A. We made good strategic actions on the Ukrainian market last year, so the share of our export has not been reduced. We started cooperation with two new importing companies last year, while previously it was only one. These new importers are national trade chains. While our first trade partner reduced realization by 40%, we managed to keep things balanced with the help of two others. We do not expect any growth this year in Ukraine , but maintaining the same figures as 2013 will be considered a good result against the background of the ongoing unrest. Ukraine is a complicated market for us. We faced difficulties there in 2009 when the Hryvnia got significantly devaluated. The past decade has been quite difficult for Georgian exporters in general. However, it has taught us well. After all, what doesn’t kill you, makes you stronger! We are optimistic that the situation in Ukraine will become stable after the elections this year and that a period of improvement will begin.
Q. All the difficulties that you have experienced have been linked to post Soviet countries. At the same time we have a very stable EU market. So why remain so strongly linked to the comparatively unpredictable and risky post Soviet markets?

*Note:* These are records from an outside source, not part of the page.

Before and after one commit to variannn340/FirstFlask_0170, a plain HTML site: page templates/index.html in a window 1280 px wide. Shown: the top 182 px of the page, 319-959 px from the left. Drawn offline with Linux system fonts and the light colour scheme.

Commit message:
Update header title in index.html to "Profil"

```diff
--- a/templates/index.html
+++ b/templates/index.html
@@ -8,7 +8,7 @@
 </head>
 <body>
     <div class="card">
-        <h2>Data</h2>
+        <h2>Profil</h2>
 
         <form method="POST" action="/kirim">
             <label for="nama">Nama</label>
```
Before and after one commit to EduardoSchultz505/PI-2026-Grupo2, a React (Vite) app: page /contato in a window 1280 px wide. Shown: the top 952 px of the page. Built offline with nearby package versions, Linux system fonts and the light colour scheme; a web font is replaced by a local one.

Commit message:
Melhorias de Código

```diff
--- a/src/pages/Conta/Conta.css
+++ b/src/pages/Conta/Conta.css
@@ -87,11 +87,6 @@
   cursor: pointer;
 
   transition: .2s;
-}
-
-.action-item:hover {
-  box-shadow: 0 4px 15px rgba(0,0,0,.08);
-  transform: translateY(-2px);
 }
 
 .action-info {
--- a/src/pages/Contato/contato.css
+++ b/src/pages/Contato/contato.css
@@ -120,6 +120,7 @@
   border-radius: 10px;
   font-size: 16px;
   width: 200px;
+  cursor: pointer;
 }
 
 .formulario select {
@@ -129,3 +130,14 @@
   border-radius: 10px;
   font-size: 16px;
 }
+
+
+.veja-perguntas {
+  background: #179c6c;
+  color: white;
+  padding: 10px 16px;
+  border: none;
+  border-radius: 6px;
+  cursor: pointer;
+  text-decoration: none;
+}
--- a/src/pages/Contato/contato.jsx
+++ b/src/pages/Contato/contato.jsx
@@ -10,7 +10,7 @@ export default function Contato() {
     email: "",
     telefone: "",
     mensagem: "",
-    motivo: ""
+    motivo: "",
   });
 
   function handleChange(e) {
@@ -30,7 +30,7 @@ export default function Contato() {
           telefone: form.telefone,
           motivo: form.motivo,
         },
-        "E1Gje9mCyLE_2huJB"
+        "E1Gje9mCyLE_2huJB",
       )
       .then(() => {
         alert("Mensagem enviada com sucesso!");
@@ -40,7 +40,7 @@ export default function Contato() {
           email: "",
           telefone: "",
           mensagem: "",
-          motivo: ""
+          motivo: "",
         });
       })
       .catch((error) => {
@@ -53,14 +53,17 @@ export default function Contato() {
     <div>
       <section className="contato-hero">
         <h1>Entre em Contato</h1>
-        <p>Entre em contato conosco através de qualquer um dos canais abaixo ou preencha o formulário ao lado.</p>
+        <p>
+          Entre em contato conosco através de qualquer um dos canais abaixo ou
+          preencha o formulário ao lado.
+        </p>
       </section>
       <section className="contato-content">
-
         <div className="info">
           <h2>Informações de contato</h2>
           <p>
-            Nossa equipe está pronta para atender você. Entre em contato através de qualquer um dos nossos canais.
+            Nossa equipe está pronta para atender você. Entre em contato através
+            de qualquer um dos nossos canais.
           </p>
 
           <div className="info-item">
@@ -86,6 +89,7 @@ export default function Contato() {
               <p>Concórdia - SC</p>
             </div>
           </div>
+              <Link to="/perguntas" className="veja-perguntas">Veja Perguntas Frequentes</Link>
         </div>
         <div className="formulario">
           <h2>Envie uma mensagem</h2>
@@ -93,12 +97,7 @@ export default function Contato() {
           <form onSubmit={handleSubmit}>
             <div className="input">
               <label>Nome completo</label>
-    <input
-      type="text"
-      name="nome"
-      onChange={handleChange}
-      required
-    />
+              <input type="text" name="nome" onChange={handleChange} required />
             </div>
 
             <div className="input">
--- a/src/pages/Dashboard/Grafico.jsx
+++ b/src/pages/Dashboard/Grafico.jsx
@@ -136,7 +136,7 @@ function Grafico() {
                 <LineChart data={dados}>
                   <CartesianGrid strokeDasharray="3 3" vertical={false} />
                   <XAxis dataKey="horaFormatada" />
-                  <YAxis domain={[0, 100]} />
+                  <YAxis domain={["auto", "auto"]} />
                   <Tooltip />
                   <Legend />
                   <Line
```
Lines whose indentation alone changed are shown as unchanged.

A. The western market is very stable. We are also present on its markets. However, its total share of export is low, around 15%. Its stability covers consumption habits and attitudes. Accordingly, switching them quickly to something new is not characteristic of this market’s nature. It takes a long time to attract attention, gain their interest, establish yourself and further expand your share step-by-step. Indeed, Georgia has made huge progress regarding the increase of awareness of Georgian wine among foreigners. There are currently no experts in the world who do not know of Georgia’s merit in the history of wine. They study our technologies. There is huge interest in the Kakhetian method of winemaking via Kvevri. So, the awareness already exists, winemakers have contacts, and the last step is just to increase popularity among customers. Georgian wine meets all the demands for competing on global markets. We hope that Georgian wine will also maintain its competitive price. Price stability is very important. Contrary to Russians, Europeans are more sensitive towards prices. If the price increase will be repeated this year, it will have a negative impact on the industry.
The average export price of a bottle of Georgian wine is USD 3.5.
Q. What is the share of Georgian wine on the Russian market?
A. According to 1Q 2014 data, Georgia is the third largest wine importer on the Russian market, following France and Italy. Georgia recently outstripped Spain.
Q. The Government’s intervention in the process of vintage was the main problem before the political changes of 2012. Has this trend changed recently?
A. Government intervention in vintage has always been a sensitive issue. As before the opening of the Russian market the harvest of grape exceeded demand, the Government was purchasing the surplus. We partly have the same situation with white grapes. The method has changed though and the Government has not interfered in stating the price which has been very good for us. Last year’s vintage was well-managed as the Government was actively communicating with the representatives of the sector.
Q. What are your plans for 2014?
A. In 2014 we plan to expand realization by 30-35%. We already had great growth in 1Q 2014 in comparison with the same period last year. We plan to produce more than 5 million bottles this year. Kazakhstan, Poland, China and the Baltic states are characterized by the biggest growth dynamic.
Q. What are the outstanding features of Georgian wine?
A. Georgian wine is unique. Georgian grapes give it an exceptional aroma and taste. It has a strong and memorable taste and combines well with a variety of dishes. The specific type of grape and its region is the main determining factor for foreign customers when choosing wine. Georgian wine is a good discovery for those who are searching for something different. I have never met a customer who has tasted Georgian wine and then not returned to it. Tbilvino is the largest exporter of Georgian wine. This shows that Tbilvino is the favourite Georgian wine of foreigners.